Syria withdrawal, UK aid rankings, and a Global Compact on Refugees: This week in development

The U.N. General Assembly voted to endorse the Global Compact for Safe, Orderly and Regular Migration adopted by the Intergovernmental Conference. Photo by: Manuel Elias / U.N.

The United Nations adopts a Global Compact on Refugees, the Trump administration weighs new rules for aid to North Korea, and the U.K. tumbles in aid effectiveness rankings. This week in development:

President Donald Trump announced Wednesday that he plans to withdraw U.S. forces from Syria, a decision that could have major implications for the humanitarian and stabilization efforts still underway. Trump’s announcement was met with alarm and criticism from U.S. lawmakers — who cautioned that the military effort against Islamic State is not over — and from NGO leaders — who admonished the administration for putting humanitarian groups at risk. “What message is sent by pulling out the civilians and saying that this is going to be managed out of neighboring countries? This is one of these decisions that's just a bolt out of the blue,” Joel Charny, executive director of Norwegian Refugee Council USA, told Devex.
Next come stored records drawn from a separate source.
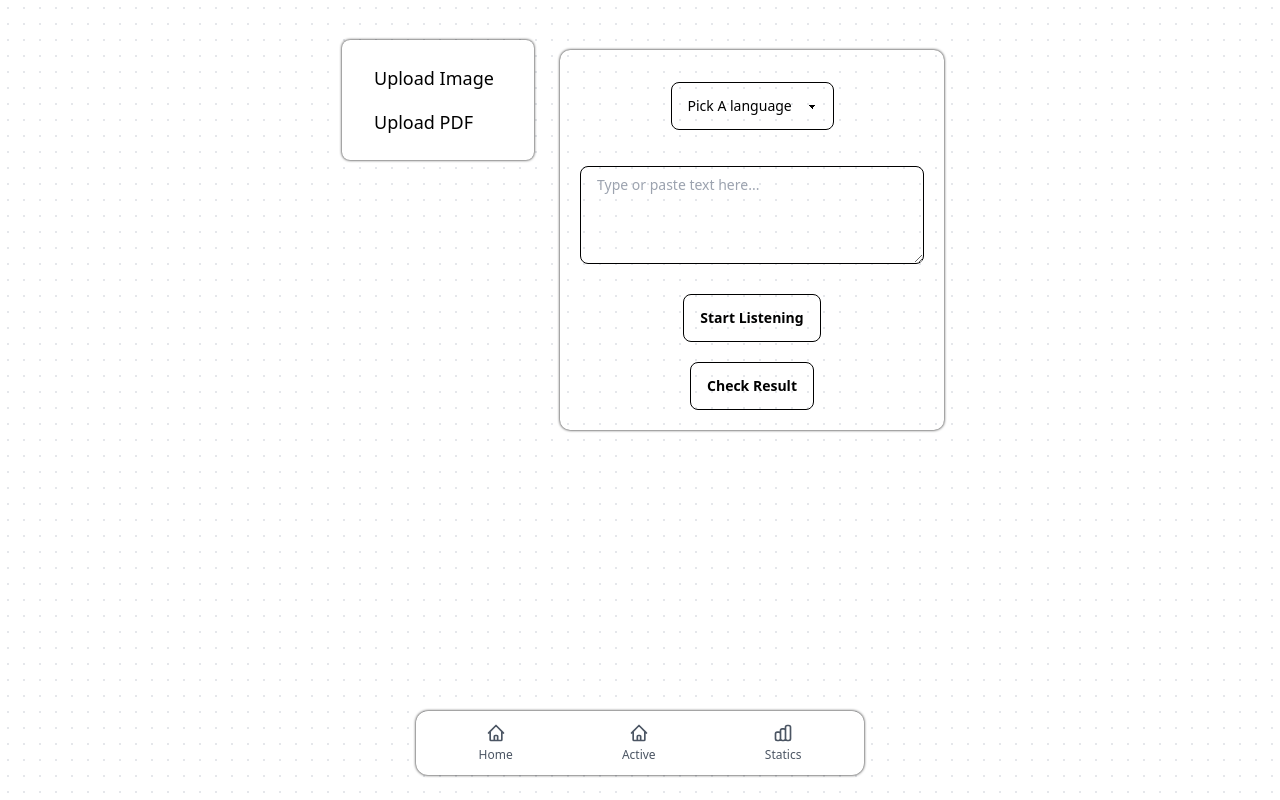
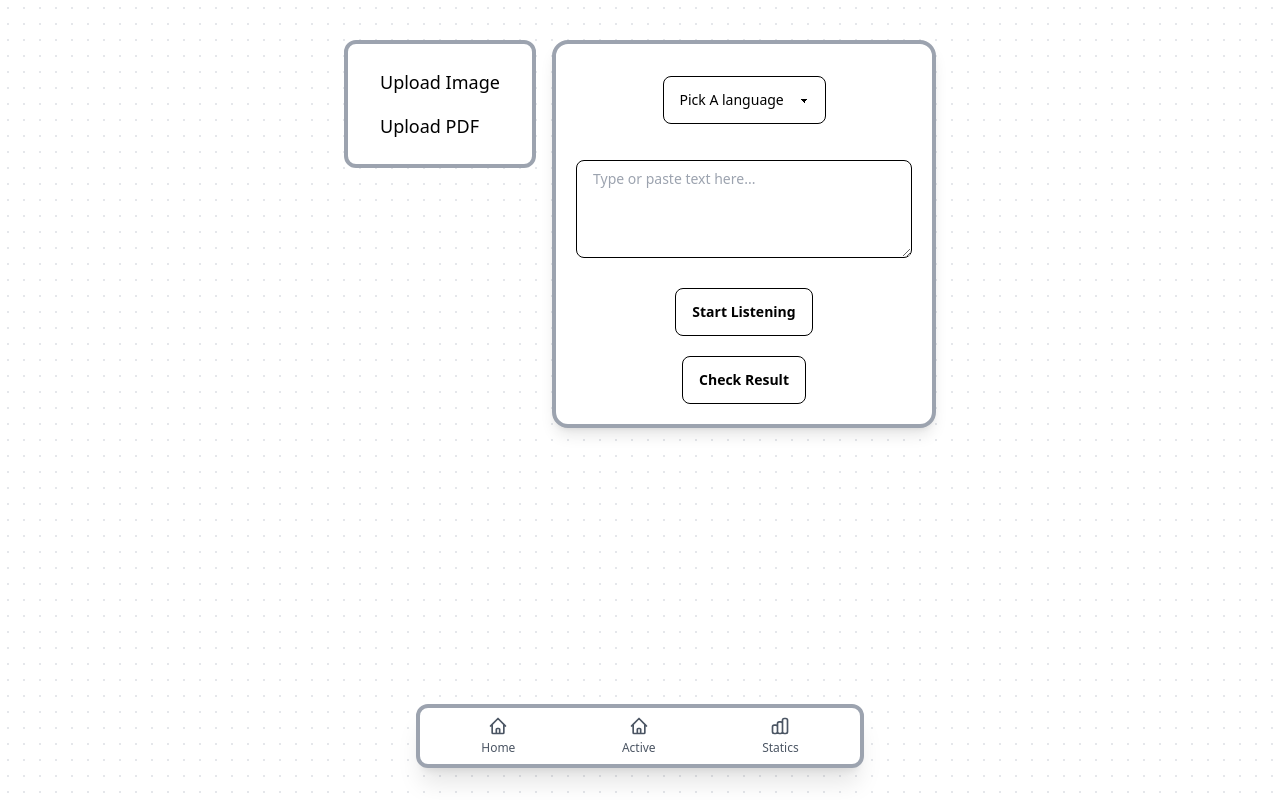
Before and after one commit to FarasMadani/Brainser, a React (Vite) app in the folder Brainser/: page /Home in a window 1280 px wide. Built offline with nearby package versions, Linux system fonts and the light colour scheme.

Commit message:
added logo and removed css files

```diff
--- /dev/null
+++ b/Brainser/src/Components/App/Background.jsx
@@ -0,0 +1,11 @@
+import React from "react";
+
+const Background = () => {
+    return (
+        <>
+        <div className="absolute inset-0 -z-10 h-full w-full bg-white bg-[radial-gradient(#e5e7eb_1px,transparent_1px)] [background-size:16px_16px]">
+        </div>
+        </>
+    )
+}
+export default Background
--- a/Brainser/src/Components/App/BottomNav.css
+++ /dev/null
@@ -1,8 +0,0 @@
-    .BottomNavbar{
-        justify-content: space-around;
-        align-items: center;
-        position: fixed;
-        bottom: 25px;
-        width: 80%;
-        box-shadow: black 0px 0px 3px;
-    }
--- a/Brainser/src/Components/App/BottomNav.jsx
+++ b/Brainser/src/Components/App/BottomNav.jsx
@@ -1,5 +1,4 @@
 import React, { useEffect, useState } from 'react';
-import "./BottomNav.css"
 
 const BottomNav = () => {
   const [isKeyboardVisible, setIsKeyboardVisible] = useState(false);
@@ -24,7 +23,7 @@ const BottomNav = () => {
   }
 
   return (
-    <div className="BottomNavbar navbar fixed bottom-0 left-0 right-0 flex justify-around items-center bg-white shadow-xl max-w-md mx-auto rounded-xl">
+    <div className="navbar fixed bottom-8 left-0 right-0 just-center justify-around items-center border-4 border-gray-400 bg-white shadow-xl max-w-md mx-auto rounded-xl max-sm:max-w-80">
       <button className="flex flex-col items-center space-y-1 text-gray-600">
         <svg
           xmlns="http://www.w3.org/2000/svg"
--- a/Brainser/src/Components/App/Mainapp.css
+++ /dev/null
@@ -1,26 +0,0 @@
-.App{
-    border-color: black;
-    box-shadow: black 0px 0px 3px;
-    border-radius: 10px;
-    margin: 10px;
-    margin-right: 10px;
-    margin-left: 10px;
-    margin-top: 10px;
-  }
-
-
-  @media only screen and (max-width: 400px) and (max-height: 900px) {
-    .App{
-        margin: 0px;
-        margin-right: 15px;
-
-    }
-    .LangSelector{
-      margin-top: 0px;
-      margin-bottom: 0px;
-    }
-    .stat-value{
-      font-size: medium;
-    }
-
-  }
--- a/Brainser/src/Components/App/Mainapp.jsx
+++ b/Brainser/src/Components/App/Mainapp.jsx
@@ -2,7 +2,8 @@ import React, { useState, useRef } from "react";
 import Tesseract from "tesseract.js";
 import SideNavbar from "./SideNavbar";
 import BottomNavbar from "./BottomNav";
-import "./Mainapp.css";
+import Background from "./Background"
+
 
 function MainApp() {
   const [uploadedImage, setUploadedImage] = useState(null);
@@ -134,7 +135,7 @@ function MainApp() {
         <span
           key={index}
           className={`${
-            errors.includes(index) ? "bg-red-500 text-white" : "bg-transparent"
+            errors.includes(index) ? "bg-red-500 rounded-md text-white" : "bg-transparent"
           } px-1`}
         >
           {word}
@@ -159,13 +160,13 @@ function MainApp() {
 
   return (
     <>
-      <div className="absolute inset-0 -z-10 h-full w-full bg-white bg-[radial-gradient(#e5e7eb_1px,transparent_1px)] [background-size:16px_16px]">
+    <Background />
         <div className="flex justify-center items-start mt-10">
           <SideNavbar
             handleImageUpload={handleImageUpload}
             handlePDFUpload={handlePDFUpload}
           />
-          <div className="App card bg-base-100 w-full md:w-96 mx-5 p-5 shadow-lg">
+          <div className="App card bg-white w-96 mx-2 p-5 shadow-lg border-4 border-gray-400">
             {!showResults && (
               <div className="LangSelector text-center my-3 space-x-3">
                 <select
@@ -184,9 +185,9 @@ function MainApp() {
             )}
 
             <div>
-              {uploadedImage && (
+              {uploadedImage &&(
                 <p>
-                  Extracted Text: <pre>{extractedText}</pre>
+                Text: <pre className="stat-value text-sm flex flex-wrap overflow-y-auto whitespace-normal max-h-24">{extractedText}</pre>
                 </p>
               )}
             </div>
@@ -230,12 +231,14 @@ function MainApp() {
 
               {showResults && (
                 <>
+                <div className="mx">
                   <div className="stats-vertical">
                     <div className="stat">
-                      <div className="stat-title text-center">Spoken Words</div>
+                      <div className="stat-title text-center mx-0">Spoken Words</div>
                       <div className="stat-value text-sm flex flex-wrap overflow-y-auto whitespace-normal max-h-48">
                         {spokenText}
                       </div>
+                    </div>
                     </div>
 
                     <div className="stat">
@@ -245,6 +248,7 @@ function MainApp() {
                       </div>
                     </div>
                   </div>
+
                   <button
                     className="btn btn-secondary mt-5"
                     onClick={handleGoBack}
@@ -257,7 +261,6 @@ function MainApp() {
           </div>
         </div>
         {!showResults && <BottomNavbar/>}
-      </div>
     </>
   );
 }
--- a/Brainser/src/Components/App/SideNav.css
+++ /dev/null
@@ -1,4 +0,0 @@
-.sidenavbar{
-    border-color: black;
-    box-shadow: black 0px 0px 3px;
-}
--- a/Brainser/src/Components/App/SideNavbar.jsx
+++ b/Brainser/src/Components/App/SideNavbar.jsx
@@ -1,11 +1,10 @@
 import React from "react";
-import "./SideNav.css";
 
 const SideNavbar = ({ handleImageUpload, handlePDFUpload }) => {
   return (
-    <div className="sidenavbar h-auto w-48 bg-white rounded-lg p-4 md: ml-4 mr-4">
+    <div className="sidenavbar h-auto w-48 bg-white rounded-xl border-4 border-gray-400 p-4 mx-2">
       <div className="flex flex-col">
-        <label className="py-2 px-4 text-lg hover:bg-gray-200 rounded cursor-pointer">
+        <label className="py-2 px-4 text-lg hover:bg-gray-200 cursor-pointer">
           <input
             type="file"
             accept="image/*"
--- /dev/null
+++ b/Brainser/src/Components/Home/Features.jsx
@@ -0,0 +1,54 @@
+import React from "react";
+
+const Features = () => {
+  return (
+    <>
+      <div className="carousel carousel-center rounded-box">
+        <div className="carousel-item">
+          <img
+            src=""
+            alt=""
+          />
+          <h2>Hello</h2>
+        </div>
+        <div className="carousel-item">
+          <img
+            src="/images/stock/photo-1565098772267-60af42b81ef2.jpg"
+            alt="Pizza"
+          />
+        </div>
+        <div className="carousel-item">
+          <img
+            src="/images/stock/photo-1572635148818-ef6fd45eb394.jpg"
+            alt="Pizza"
+          />
+        </div>
+        <div className="carousel-item">
+          <img
+            src="/images/stock/photo-1494253109108-2e30c049369b.jpg"
+            alt="Pizza"
+          />
+        </div>
+        <div className="carousel-item">
+          <img
+            src="/images/stock/photo-1550258987-190a2d41a8ba.jpg"
+            alt="Pizza"
+          />
+        </div>
+        <div className="carousel-item">
+          <img
+            src="/images/stock/photo-1559181567-c3190ca9959b.jpg"
+            alt="Pizza"
+          />
+        </div>
+        <div className="carousel-item">
+          <img
+            src="/images/stock/photo-1601004890684-d8cbf643f5f2.jpg"
+            alt="Pizza"
+          />
+        </div>
+      </div>
+    </>
+  );
+};
+export default Features
--- /dev/null
+++ b/Brainser/src/Components/Home/Footer.jsx
@@ -0,0 +1,23 @@
+import React from "react";
+
+const Footer = () => {
+  return (
+    <footer className="footer footer-center p-10 bg-base-200 text-base-content rounded">
+  <nav className="grid grid-flow-col gap-4">
+    <a className="link link-hover">About us</a>
+    <a className="link link-hover">Contact</a>
+  </nav>
+  <nav>
+    <div className="grid grid-flow-col gap-4">
+      <a><svg xmlns="http://www.w3.org/2000/svg" width="24" height="24" viewBox="0 0 24 24" className="fill-current"><path d="M24 4.557c-.883.392-1.832.656-2.828.775 1.017-.609 1.798-1.574 2.165-2.724-.951.564-2.005.974-3.127 1.195-.897-.957-2.178-1.555-3.594-1.555-3.179 0-5.515 2.966-4.797 6.045-4.091-.205-7.719-2.165-10.148-5.144-1.29 2.213-.669 5.108 1.523 6.574-.806-.026-1.566-.247-2.229-.616-.054 2.281 1.581 4.415 3.949 4.89-.693.188-1.452.232-2.224.084.626 1.956 2.444 3.379 4.6 3.419-2.07 1.623-4.678 2.348-7.29 2.04 2.179 1.397 4.768 2.212 7.548 2.212 9.142 0 14.307-7.721 13.995-14.646.962-.695 1.797-1.562 2.457-2.549z"></path></svg></a>
+      <a><svg xmlns="http://www.w3.org/2000/svg" width="24" height="24" viewBox="0 0 24 24" className="fill-current"><path d="M19.615 3.184c-3.604-.246-11.631-.245-15.23 0-3.897.266-4.356 2.62-4.385 8.816.029 6.185.484 8.549 4.385 8.816 3.6.245 11.626.246 15.23 0 3.897-.266 4.356-2.62 4.385-8.816-.029-6.185-.484-8.549-4.385-8.816zm-10.615 12.816v-8l8 3.993-8 4.007z"></path></svg></a>
+      <a><svg xmlns="http://www.w3.org/2000/svg" width="24" height="24" viewBox="0 0 24 24" className="fill-current"><path d="M9 8h-3v4h3v12h5v-12h3.642l.358-4h-4v-1.667c0-.955.192-1.333 1.115-1.333h2.885v-5h-3.808c-3.596 0-5.192 1.583-5.192 4.615v3.385z"></path></svg></a>
+    </div>
+  </nav>
+  <aside>
+    <p>Copyright © 2025 - All rights Belong To Brainser</p>
+  </aside>
+</footer>
+  );
+};
+export default Footer;
--- a/Brainser/src/Components/Home/Hero.jsx
+++ b/Brainser/src/Components/Home/Hero.jsx
@@ -2,10 +2,7 @@ import React from "react";
 
 const Hero = () => {
   return (
-    <div className="hero min-h-screen bg-base-200">
-    <header class="relative py-4 md:py-6">
-    </header>
-
+    <div className="hero min-h-screen bg-[radial-gradient(#e5e7eb_1px,transparent_1px)] [background-size:16px_16px]">
     <section class="relative py-12 sm:py-16 lg:pt-20 lg:pb-36">
         <div class="px-4 mx-auto sm:px-6 lg:px-8 max-w-7xl">
             <div class="grid grid-cols-1 gap-y-8 lg:items-center lg:grid-cols-2 sm:gap-y-20 xl:grid-cols-5">
@@ -26,7 +23,7 @@ const Hero = () => {
                         </a>
 
                         <a
-                            href="#"
+                            href=""
                             title=""
                             class="inline-flex items-center px-4 py-4 mt-4 text-lg font-bold transition-all duration-200 bg-transparent border border-transparent sm:mt-0 font-pj justif-center rounded-xl focus:outline-none focus:ring-2 focus:ring-offset-2 focus:ring-gray-300 hover:bg-gray-200 focus:bg-gray-200"
                             role="button"
--- a/Brainser/src/Components/Home/Landingpage.jsx
+++ b/Brainser/src/Components/Home/Landingpage.jsx
@@ -1,14 +1,16 @@
 import React from "react";
 import Navbar from "./Navbar"
 import Hero from "./Hero"
+import Features from "./Features";
+import Footer from "./Footer";
 
 const Landingpage = () => {
   return (
     <div>
         <Navbar />
-        <div className="absolute inset-0 -z-10 h-full w-full bg-white bg-[radial-gradient(#e5e7eb_1px,transparent_1px)] [background-size:16px_16px]">
           <Hero />
-        </div>
+          <Features />
+        <Footer />
     </div>
   );
 }
--- a/Brainser/src/Components/Home/Navbar.jsx
+++ b/Brainser/src/Components/Home/Navbar.jsx
@@ -1,15 +1,16 @@
 import React from "react";
-import Profileimg from "../../assets/profile.webp";
+import Logo from "../../assets/Logo/Brainser-Logo.svg";
 
 const Navbar = () => {
   return (
     <>
       <div className="navbar bg-white shadow-md">
         <div className="navbar-start">
-  <a className="btn btn-ghost text-xl">Brainser</a>
+          <img src={Logo} alt="Brainser-Logo" className="size-12"/>
+  <div className="btn btn-ghost text-2xl">Brainser</div>
     </div>
       <div className="navbar-end">
-        <div className="btn">Try For Free</div>
+        <button className="btn">Try For Free</button>
         </div>
       </div>
     </>
```
Also changed, not shown: Brainser/src/assets/Logo/Brainser-Logo.svg (added).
A new report published Wednesday spelled bad news for British government aid bosses, revealing the country had plummeted 12 places in an aid effectiveness ranking. From 2012 to 2016, the British government dropped from third place to 15th in a ranking of the 27 biggest funders published by the Center for Global Development. The ranking assesses how well donors have upheld internationally agreed principles on aid effectiveness. “The data shows the U.K. is waning as a development leader and that it is giving less effective aid and that it is less focused on the needs of recipients,” Ian Mitchell, a senior policy fellow at CGD, told Devex. The data looked at the spending by the Department for International Development but also the increasing portion spent by other government agencies. The U.K. did particularly poorly on indicators linked to “fostering institutions,” but also slid on some transparency measures, and the share of aid going to “well-governed” countries. However, the donor remained top on supporting global public goods and the use of untied aid.

The U.S. special envoy to North Korea suggested the Trump administration may seek to ease restrictions in an effort to increase humanitarian assistance to the country. “I will be sitting down with American aid groups early in the new year to discuss how we can better ensure the delivery of appropriate assistance, particularly through the course of the coming winter,” Stephen Biegun, U.S. special representative for North Korea, told reporters on Wednesday. In 2017, the State Department banned travel to North Korea, and in recent months had reportedly been limiting humanitarian exemptions to that ban in an effort to put pressure on Pyongyang. Aid efforts are also hampered by sanctions, which aid groups say lead banks and other financial institutions to refuse to deal with them. North Korea suffers from high levels of food insecurity. About 10.3 million people of the country’s population of 24.8 million, are undernourished, according to the World Food Programme. For years, aid groups — and particularly a number of faith-based organizations — have tried to carefully navigate the political and legal pitfalls that accompany humanitarian assistance to the isolated nation.

The United Nations General Assembly endorsed a Global Compact on Refugees, which recognizes that “the predicament of refugees is a common concern of humankind.” The nonbinding agreement garnered broad support. Only two countries — the United States and Hungary — voted against it, while three others abstained. The compact has four objectives: to ease pressures on refugee-hosting countries; to build refugees’ self-reliance and help them thrive; to expand resettlement options; and to support conditions for repatriation. Much like other non-binding U.N. agreements (see: the Paris Climate Agreement), the success of this compact will depend on political leaders stepping forward with commitments. That process will see its first test at the first-ever Global Refugee Forum in 2019, where signatories are expected to share their progress and announce new commitments to improve their political and financial support for refugee populations, according to IRIN.

About the author

  • Michael Igoe

    Michael Igoe is a Senior Reporter with Devex, based in Washington, D.C. He covers U.S. foreign aid, global health, climate change, and development finance. Prior to joining Devex, Michael researched water management and climate change adaptation in post-Soviet Central Asia, where he also wrote for EurasiaNet. Michael earned his bachelor's degree from Bowdoin College, where he majored in Russian, and his master’s degree from the University of Montana, where he studied international conservation and development.